The project will receive €10m from the Government’s Shared Island Fund and an additional €5m in co-funding through the National Parks and Wildlife Service (NPWS) of the Department of Housing, in collaboration with the Northern Ireland Environment Agency (NIEA) and Scotland’s NatureScot.

This expanded ambition will also support the ACRES co-operation project results-based agri-environment payment scheme, similar to that piloted in Wild Atlantic Nature, which will be rolled out to over 20,000 farmers by the Department of Agriculture from 2023.


The Wild Atlantic Nature project has been working with communities, landowners, individual farming families and groups in the northwest to conserve and improve the quality of blanket bogs and associated habitats.

“A key strength of the project has been the success of their results-based agri-environment payment scheme through which, in 2022 alone, over 800 farmers have benefited from funding directly linked to the quality of the habitat on their farms, and the ecosystem services they provide including clean water, carbon storage and biodiversity,” a Department of Heritage spokesperson said.

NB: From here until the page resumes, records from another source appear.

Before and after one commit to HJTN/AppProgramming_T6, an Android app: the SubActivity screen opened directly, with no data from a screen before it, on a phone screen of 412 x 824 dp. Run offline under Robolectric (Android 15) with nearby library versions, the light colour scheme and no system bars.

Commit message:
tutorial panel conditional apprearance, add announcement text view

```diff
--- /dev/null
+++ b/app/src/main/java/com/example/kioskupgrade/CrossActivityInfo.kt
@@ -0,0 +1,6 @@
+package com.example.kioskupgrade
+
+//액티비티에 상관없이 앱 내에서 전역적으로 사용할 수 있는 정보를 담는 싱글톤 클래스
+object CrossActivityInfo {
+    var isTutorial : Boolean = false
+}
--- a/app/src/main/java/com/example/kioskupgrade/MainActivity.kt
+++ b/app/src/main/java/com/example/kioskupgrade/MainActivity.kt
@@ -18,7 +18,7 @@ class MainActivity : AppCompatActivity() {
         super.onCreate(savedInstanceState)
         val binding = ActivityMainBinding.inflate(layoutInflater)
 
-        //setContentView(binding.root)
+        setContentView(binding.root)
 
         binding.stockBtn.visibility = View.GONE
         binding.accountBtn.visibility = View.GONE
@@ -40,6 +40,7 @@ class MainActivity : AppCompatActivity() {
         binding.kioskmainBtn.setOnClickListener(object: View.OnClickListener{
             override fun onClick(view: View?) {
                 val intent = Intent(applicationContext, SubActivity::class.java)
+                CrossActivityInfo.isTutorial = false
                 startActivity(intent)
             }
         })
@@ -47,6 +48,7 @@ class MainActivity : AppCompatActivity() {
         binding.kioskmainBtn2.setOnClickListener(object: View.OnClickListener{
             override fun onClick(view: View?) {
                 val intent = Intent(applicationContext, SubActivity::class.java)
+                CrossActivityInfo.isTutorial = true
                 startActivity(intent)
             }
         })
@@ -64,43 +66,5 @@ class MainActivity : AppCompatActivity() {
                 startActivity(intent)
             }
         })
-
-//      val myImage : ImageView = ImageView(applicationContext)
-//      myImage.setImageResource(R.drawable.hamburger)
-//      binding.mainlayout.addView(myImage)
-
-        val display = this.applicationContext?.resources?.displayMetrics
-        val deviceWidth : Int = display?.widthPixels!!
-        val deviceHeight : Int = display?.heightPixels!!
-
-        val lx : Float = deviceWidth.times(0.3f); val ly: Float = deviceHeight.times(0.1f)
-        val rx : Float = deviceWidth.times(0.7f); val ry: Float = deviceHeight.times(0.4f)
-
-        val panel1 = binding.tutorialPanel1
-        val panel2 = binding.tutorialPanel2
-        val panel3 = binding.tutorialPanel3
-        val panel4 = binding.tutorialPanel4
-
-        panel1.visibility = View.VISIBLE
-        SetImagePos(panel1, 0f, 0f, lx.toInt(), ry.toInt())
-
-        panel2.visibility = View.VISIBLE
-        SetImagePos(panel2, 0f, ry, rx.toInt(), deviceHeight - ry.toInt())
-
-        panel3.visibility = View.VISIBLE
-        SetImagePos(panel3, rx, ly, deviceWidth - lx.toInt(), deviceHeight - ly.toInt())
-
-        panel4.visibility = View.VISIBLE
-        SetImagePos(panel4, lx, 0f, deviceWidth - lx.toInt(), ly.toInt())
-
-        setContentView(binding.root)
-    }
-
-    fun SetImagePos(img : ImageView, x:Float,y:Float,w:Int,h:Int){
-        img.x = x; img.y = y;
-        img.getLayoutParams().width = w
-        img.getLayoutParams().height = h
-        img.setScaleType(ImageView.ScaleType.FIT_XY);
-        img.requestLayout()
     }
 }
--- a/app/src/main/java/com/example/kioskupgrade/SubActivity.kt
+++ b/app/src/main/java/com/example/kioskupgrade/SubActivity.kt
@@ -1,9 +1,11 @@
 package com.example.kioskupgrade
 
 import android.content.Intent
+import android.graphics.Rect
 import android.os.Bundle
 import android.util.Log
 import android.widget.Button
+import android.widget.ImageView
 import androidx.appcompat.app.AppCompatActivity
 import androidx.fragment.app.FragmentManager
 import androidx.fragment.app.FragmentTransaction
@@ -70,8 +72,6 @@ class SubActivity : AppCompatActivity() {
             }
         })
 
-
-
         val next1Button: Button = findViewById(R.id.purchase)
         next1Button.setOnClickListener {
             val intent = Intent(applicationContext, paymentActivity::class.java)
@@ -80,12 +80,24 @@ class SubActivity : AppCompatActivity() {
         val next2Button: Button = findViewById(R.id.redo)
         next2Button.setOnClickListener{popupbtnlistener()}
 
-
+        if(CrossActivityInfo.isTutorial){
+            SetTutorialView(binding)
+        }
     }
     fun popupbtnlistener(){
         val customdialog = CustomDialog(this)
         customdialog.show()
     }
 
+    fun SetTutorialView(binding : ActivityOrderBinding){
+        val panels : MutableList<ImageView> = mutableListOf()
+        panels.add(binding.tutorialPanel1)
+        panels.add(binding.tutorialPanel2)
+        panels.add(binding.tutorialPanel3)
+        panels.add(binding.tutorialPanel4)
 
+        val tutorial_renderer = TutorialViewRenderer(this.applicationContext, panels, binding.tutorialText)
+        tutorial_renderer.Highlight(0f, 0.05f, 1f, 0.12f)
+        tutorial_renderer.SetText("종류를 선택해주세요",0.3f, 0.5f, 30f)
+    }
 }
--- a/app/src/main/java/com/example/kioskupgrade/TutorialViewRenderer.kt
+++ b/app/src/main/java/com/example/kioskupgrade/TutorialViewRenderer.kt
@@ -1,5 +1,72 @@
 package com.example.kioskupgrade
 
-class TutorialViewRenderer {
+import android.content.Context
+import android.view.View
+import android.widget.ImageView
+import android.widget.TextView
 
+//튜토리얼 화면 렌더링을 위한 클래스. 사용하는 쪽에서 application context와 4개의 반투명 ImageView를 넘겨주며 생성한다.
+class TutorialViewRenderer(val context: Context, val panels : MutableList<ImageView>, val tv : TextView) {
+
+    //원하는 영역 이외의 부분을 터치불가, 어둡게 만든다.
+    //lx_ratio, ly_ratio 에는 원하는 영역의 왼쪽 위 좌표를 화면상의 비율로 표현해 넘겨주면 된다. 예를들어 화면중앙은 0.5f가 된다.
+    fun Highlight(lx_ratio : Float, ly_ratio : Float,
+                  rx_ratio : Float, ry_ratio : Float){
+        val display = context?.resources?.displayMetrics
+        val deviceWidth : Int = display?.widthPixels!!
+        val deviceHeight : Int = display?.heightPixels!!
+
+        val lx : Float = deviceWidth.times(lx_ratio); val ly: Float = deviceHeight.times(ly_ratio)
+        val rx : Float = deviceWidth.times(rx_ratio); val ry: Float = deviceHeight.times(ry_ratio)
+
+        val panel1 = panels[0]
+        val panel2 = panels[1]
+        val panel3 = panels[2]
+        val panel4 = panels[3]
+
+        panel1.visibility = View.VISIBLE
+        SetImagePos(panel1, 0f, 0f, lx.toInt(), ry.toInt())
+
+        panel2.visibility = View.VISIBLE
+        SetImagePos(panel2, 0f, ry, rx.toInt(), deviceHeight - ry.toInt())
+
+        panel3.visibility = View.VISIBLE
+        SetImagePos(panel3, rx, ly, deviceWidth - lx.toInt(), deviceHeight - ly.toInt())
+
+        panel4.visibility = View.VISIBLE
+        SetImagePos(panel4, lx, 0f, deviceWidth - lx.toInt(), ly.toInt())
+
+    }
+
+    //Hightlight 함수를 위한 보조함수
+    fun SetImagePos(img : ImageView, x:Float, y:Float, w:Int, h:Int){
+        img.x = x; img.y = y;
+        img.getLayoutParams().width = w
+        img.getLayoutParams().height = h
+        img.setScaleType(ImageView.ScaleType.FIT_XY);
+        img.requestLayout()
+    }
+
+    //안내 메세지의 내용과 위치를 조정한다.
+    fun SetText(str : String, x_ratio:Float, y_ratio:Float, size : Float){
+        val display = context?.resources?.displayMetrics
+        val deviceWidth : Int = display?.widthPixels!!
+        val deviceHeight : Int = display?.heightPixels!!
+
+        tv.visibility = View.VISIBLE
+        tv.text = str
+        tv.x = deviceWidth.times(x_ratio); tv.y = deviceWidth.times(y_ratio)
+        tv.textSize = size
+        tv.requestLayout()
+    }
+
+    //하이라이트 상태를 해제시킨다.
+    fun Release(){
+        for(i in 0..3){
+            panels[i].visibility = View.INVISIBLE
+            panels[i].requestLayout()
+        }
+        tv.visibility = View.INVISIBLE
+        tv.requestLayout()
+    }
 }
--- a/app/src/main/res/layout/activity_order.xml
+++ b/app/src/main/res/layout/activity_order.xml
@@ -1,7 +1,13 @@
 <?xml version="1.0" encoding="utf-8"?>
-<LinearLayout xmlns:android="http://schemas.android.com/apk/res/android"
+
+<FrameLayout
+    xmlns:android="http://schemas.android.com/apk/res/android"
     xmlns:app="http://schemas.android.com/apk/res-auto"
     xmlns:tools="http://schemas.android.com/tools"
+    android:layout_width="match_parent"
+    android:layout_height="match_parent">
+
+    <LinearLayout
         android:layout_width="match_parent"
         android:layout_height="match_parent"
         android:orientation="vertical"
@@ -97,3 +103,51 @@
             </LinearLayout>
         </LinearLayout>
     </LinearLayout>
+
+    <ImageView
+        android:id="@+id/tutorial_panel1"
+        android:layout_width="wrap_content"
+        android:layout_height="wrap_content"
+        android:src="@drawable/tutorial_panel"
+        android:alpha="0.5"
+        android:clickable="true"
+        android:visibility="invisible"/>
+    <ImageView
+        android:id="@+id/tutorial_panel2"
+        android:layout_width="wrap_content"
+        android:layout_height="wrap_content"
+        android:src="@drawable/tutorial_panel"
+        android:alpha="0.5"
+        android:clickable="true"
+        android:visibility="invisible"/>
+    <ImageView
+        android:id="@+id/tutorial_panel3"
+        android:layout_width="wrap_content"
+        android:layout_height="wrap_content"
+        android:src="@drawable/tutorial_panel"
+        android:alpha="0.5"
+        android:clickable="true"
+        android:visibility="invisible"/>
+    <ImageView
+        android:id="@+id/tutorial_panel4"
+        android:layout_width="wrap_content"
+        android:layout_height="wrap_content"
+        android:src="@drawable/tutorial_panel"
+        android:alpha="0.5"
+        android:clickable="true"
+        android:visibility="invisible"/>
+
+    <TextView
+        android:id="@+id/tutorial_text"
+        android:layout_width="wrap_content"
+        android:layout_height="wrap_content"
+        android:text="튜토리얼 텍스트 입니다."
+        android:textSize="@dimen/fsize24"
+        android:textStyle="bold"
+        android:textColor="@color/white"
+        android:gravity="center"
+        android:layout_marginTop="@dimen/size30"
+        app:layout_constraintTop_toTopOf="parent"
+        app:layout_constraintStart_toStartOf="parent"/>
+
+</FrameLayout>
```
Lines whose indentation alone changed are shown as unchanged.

The funding will be used to build capacity at local and national levels through upskilling, training and education programmes and restoration work.

Sites in Ireland, Northern Ireland and Scotland will be selected to deliver practical peatland restoration, build capacity for long-term peatland management, undertake research and monitoring, exchange knowledge, and address socio-cultural issues across a range of restoration scenarios.


These include the restoration of private and public lands, demonstration of restoration of erosion impacts, reactivation of drained peatlands, forest to bog restoration, control of alien invasives, addressing grazing pressures, improving community engagement and increasing education and awareness.

The owners and users of the project sites will be at the centre of any planned activities and participation will be voluntary, the Department said.

Biodiversity conference

Speaking after his visit to the UN Biodiversity Conference (COP15), where he is represented Ireland, minister with responsibility for heritage Malcolm Noonan said: “This increased funding recognises the achievements of LIFE IP Wild Atlantic Nature in a short space of time. The success of this project to date has been based on co-operation with local communities, particularly farmers, to take simple actions to improve habitats on farmland.

“This new funding will allow us to overall develop capacity, share expertise and to intensify our efforts in peatland recovery on a collaborative cross-border basis as part of the Government’s Shared Island initiative.

"A lack of technical and organisational capacity in peatland restoration is a barrier to preventing the ongoing decline of our peatlands - this funding will help to bridge that gap, working with our partners in Northern Ireland and Scotland,” he said.

The minister has just returned from COP15 where he said the link between biodiversity and climate change is being discussed by many.

Lighthouse sites

Project manager of LIFE IP Wild Atlantic Nature Dr Derek McLoughlin said the funding will be used to set up lighthouse sites to develop multidimensional peatland restoration, in turn delivering social and environmental returns working in partnership with local communities.

“Learnings from this cross-border collaboration will be integrated into the work of NPWS to support its role in peatland restoration and agri-environment schemes aimed at improving biodiversity,” he said.